Whether they live on Mount Kilimanjaro, in the Himalayas, in Chimanimani or in the Andes, women and girls in mountainous communities around the world have much in common: they are often the ones managing daily life in the mountains, as protectors of the land and biodiversity and keepers of traditional knowledge.
Men in these mountain communities often migrate to urban centres in search of work, leaving the women to deal with the workload back at home.
In addition to caring for their families, women manage mountain farms and small-scale businesses.
Their key roles as farmers, market sellers, business women, artisans, entrepreneurs and community leaders mean they have the potential to contribute hugely to climate change adaptation and conservation of ecosystems and biodiversity, particularly in rural areas.
Yet mountain communities share another commonality.
They are among the world’s poorest and most marginalised due to issues of accessibility.
Social inequalities, gender discrimination and traditional hierarchies hold mountain women back.
They often lack basic rights, have little access to credit, education, social protection schemes and information, and rarely participate in decisions within their own household, let alone more widely.
The Food and Agriculture Organisation of the United Nations (FAO) is the lead UN agency for International Mountain Day, which since 2003 has been observed on December 11 to create greater awareness of the importance of mountains to us all and to build alliances for positive change for mountain peoples.
This year — also proclaimed the United Nations International Year of Sustainable Mountain Development — the day highlights how “women move mountains” to protect this vital part of our environment and are the unsung heroes of sustainable social, economic and environmental development in mountain areas.
Today, a new report, entitled ‘Mountain women of the world: Challenges, resilience and collective power’, identifies the diverse challenges faced by mountain women in their different territories and the experiences they share.
Produced jointly by FAO, the Mountain Partnership — a UN voluntary alliance of partners — and the Feminist Hiking Collective, it reveals results of a global survey and interviews with 304 women from mountains in eight different countries — a group facing constant discrimination and under extraordinary strain from external pressures in recent years.
Women represent close to 50 percent of the rural agricultural workforce in low-income countries, yet 70 percent of those surveyed reported facing discrimination and 76,7 percent said they faced additional barriers in their work, compared to men.
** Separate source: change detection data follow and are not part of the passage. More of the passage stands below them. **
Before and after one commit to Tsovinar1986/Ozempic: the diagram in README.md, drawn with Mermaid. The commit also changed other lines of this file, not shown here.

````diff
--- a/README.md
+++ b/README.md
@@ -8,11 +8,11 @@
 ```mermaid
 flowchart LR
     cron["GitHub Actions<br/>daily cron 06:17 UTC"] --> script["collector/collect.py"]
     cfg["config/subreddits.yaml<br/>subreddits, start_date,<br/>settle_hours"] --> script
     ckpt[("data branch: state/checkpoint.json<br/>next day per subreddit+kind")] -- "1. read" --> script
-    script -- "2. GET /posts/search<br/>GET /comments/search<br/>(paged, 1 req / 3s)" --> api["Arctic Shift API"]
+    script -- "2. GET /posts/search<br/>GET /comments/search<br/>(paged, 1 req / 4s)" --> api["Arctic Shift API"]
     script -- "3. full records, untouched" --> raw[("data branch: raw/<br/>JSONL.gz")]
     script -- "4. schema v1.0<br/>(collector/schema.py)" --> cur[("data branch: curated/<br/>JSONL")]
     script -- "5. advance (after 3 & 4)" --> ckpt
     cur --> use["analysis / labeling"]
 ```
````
Almost all interviewees — 97,6 percent — reported feeling the impact of climate change and risk on their life and income, affecting everything from tourism and agriculture to water supplies.
The Covid-19 pandemic also slashed incomes by shutting down tourism overnight, further isolating these already marginalised women and exacerbating inequalities.
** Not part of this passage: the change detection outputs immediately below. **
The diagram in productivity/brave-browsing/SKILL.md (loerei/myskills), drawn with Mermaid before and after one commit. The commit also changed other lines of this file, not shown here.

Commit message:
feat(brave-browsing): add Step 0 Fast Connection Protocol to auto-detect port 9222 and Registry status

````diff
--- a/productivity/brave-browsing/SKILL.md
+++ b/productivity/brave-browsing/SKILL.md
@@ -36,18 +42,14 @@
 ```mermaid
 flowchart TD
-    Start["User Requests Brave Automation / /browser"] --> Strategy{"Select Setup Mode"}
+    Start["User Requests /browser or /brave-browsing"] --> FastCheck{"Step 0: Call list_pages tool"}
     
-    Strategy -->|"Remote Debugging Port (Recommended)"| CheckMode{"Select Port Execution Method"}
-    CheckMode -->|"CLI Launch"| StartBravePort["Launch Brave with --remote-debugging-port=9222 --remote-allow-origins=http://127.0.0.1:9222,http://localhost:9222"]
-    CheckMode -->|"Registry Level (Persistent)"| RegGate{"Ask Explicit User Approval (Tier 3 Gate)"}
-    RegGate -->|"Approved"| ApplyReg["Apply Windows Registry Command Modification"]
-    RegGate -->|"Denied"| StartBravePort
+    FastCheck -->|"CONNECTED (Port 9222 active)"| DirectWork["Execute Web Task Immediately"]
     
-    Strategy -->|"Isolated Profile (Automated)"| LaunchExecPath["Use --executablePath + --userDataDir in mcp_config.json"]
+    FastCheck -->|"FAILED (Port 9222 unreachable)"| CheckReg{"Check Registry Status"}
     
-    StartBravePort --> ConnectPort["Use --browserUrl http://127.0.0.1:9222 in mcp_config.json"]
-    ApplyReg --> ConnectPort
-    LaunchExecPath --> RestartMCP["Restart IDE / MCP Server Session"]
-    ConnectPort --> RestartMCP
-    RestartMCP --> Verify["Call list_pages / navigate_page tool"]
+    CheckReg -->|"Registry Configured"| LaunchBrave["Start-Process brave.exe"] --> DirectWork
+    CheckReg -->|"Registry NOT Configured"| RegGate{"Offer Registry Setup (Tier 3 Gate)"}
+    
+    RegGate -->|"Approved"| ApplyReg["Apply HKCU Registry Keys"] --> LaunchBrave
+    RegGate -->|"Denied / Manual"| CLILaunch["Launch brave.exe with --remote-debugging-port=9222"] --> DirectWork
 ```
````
Yet the Covid-19 crisis also produced a breakthrough for many mountain women, as highlighted in our report.
Some 61 percent told us they connected with other women during the pandemic, some describing the liberating power of support networks, the “she-village” and collective action.
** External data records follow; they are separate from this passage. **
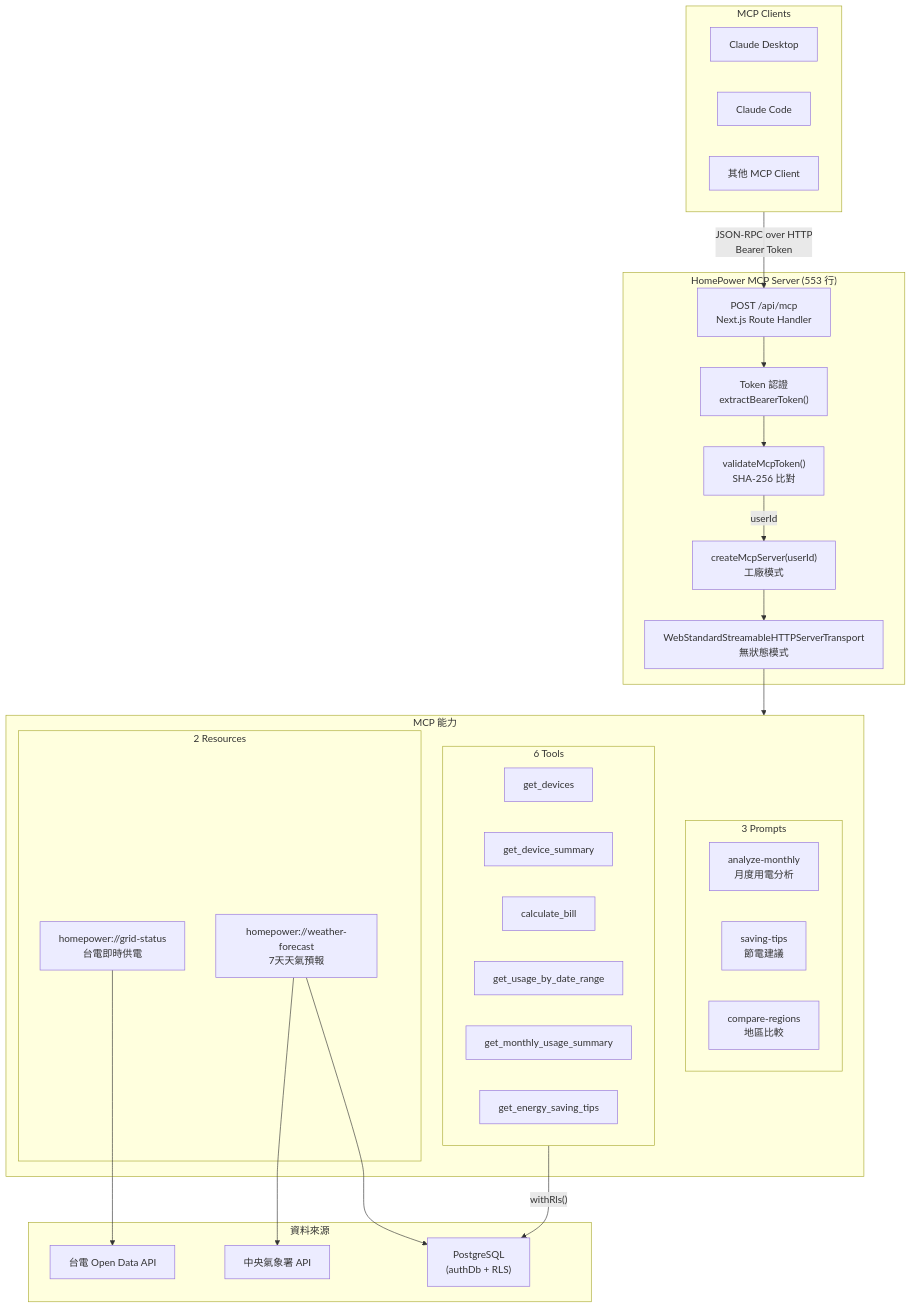
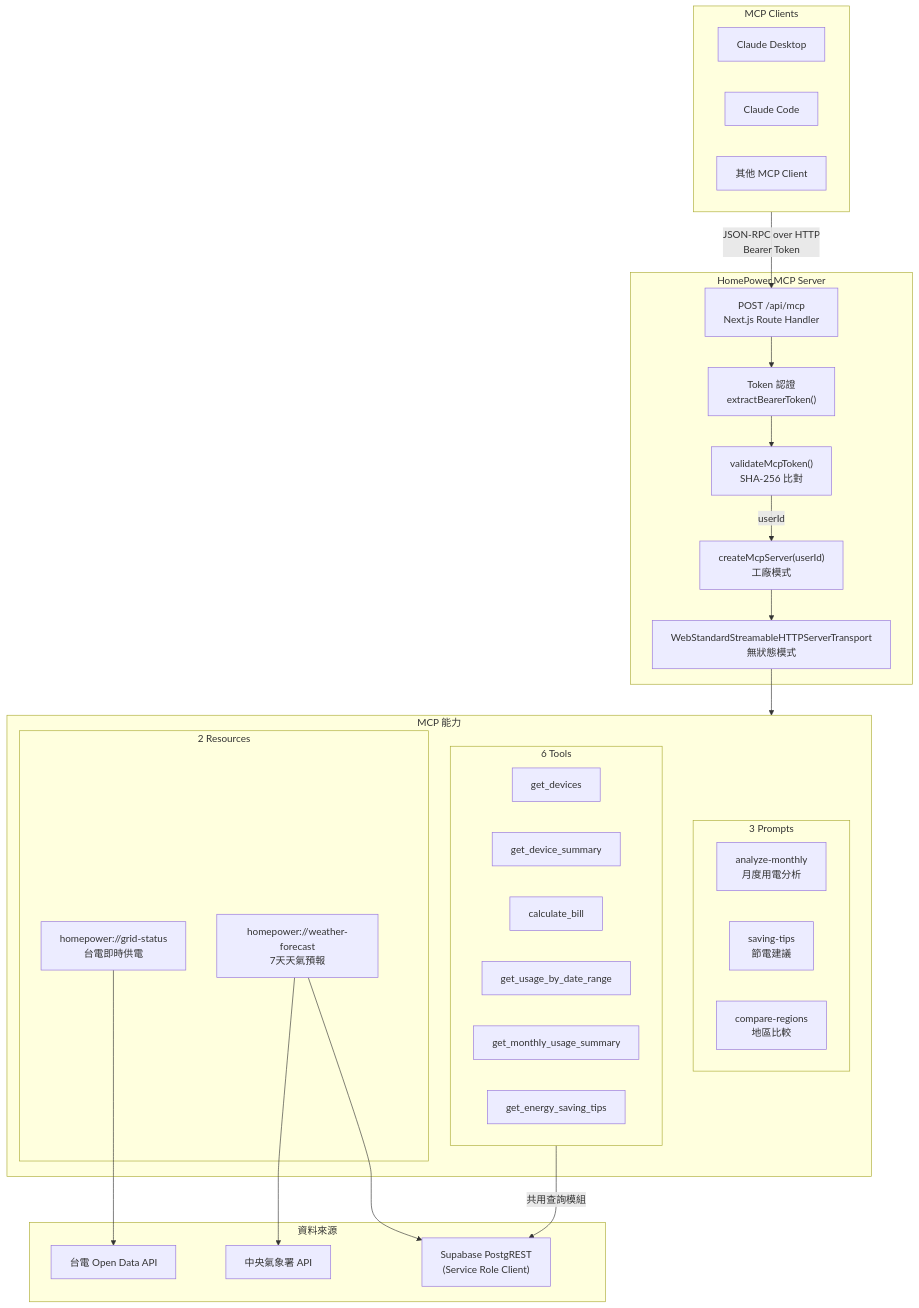
One commit to ahwei/HomePower changed the first of 5 diagrams in docs/mcp-architecture.md. Above: the diagram before and after it, drawn with Mermaid. The commit also changed other lines of this file and 8 other files, not shown here.

````diff
--- a/docs/mcp-architecture.md
+++ b/docs/mcp-architecture.md
@@ -5,52 +5,52 @@
 ```mermaid
 graph TB
     subgraph Clients["MCP Clients"]
         CD["Claude Desktop"]
         CC["Claude Code"]
         OTHER["其他 MCP Client"]
     end
 
-    subgraph Server["HomePower MCP Server (553 行)"]
+    subgraph Server["HomePower MCP Server"]
         ROUTE["POST /api/mcp<br/>Next.js Route Handler"]
         AUTH_MW["Token 認證<br/>extractBearerToken()"]
         VALIDATE["validateMcpToken()<br/>SHA-256 比對"]
         FACTORY["createMcpServer(userId)<br/>工廠模式"]
         TRANSPORT["WebStandardStreamableHTTPServerTransport<br/>無狀態模式"]
     end
 
     subgraph Capabilities["MCP 能力"]
         subgraph ToolsGroup["6 Tools"]
             MT1["get_devices"]
             MT2["get_device_summary"]
             MT3["calculate_bill"]
             MT4["get_usage_by_date_range"]
             MT5["get_monthly_usage_summary"]
             MT6["get_energy_saving_tips"]
         end
         subgraph Resources["2 Resources"]
             MR1["homepower://grid-status<br/>台電即時供電"]
             MR2["homepower://weather-forecast<br/>7天天氣預報"]
         end
         subgraph Prompts["3 Prompts"]
             MP1["analyze-monthly<br/>月度用電分析"]
             MP2["saving-tips<br/>節電建議"]
             MP3["compare-regions<br/>地區比較"]
         end
     end
 
     subgraph Data["資料來源"]
-        PG["PostgreSQL<br/>(authDb + RLS)"]
+        SB["Supabase PostgREST<br/>(Service Role Client)"]
         TPC["台電 Open Data API"]
         CWA["中央氣象署 API"]
     end
 
     Clients -- "JSON-RPC over HTTP<br/>Bearer Token" --> ROUTE
     ROUTE --> AUTH_MW --> VALIDATE
     VALIDATE -- "userId" --> FACTORY
     FACTORY --> TRANSPORT
     TRANSPORT --> Capabilities
-    ToolsGroup -- "withRls()" --> PG
+    ToolsGroup -- "共用查詢模組" --> SB
     MR1 --> TPC
-    MR2 --> PG
+    MR2 --> SB
     MR2 --> CWA
 ```
````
The Feminist Hiking Collective, which helps women become mountain guides despite social constraints, was set up in 2020 — the year Covid-19 struck — and has joined forces with several others to form a transnational network, Mountain Women of the World.
Nascent collectives of mountain women have enabled some to become involved in conservation work and mountaineering, which has traditionally been dominated by men, and are lobbying for their rights in all areas.
One group secured agreements for female mountain porters to carry lighter loads of supplies and equipment up the slopes than their male counterparts.
A message that resonated loudly at the recent UN Climate Conference (COP27) is that when rural women gain access to resources, services and opportunities and are given voice, they can move mountains, become a driving force against hunger, malnutrition, the climate crisis and rural poverty, and act as agents of change.
We must recognise the extraordinary strength and potential of mountain women and promote the networks that provide them visibility and support.
Collective action and targeted investments are needed at all levels to empower mountain women, close the gender gap, and enable women to continue moving mountains — stronger than ever.
◆ Maria Helena Semedo is the Deputy Director-General, Food and Agriculture Organisation of the United Nations.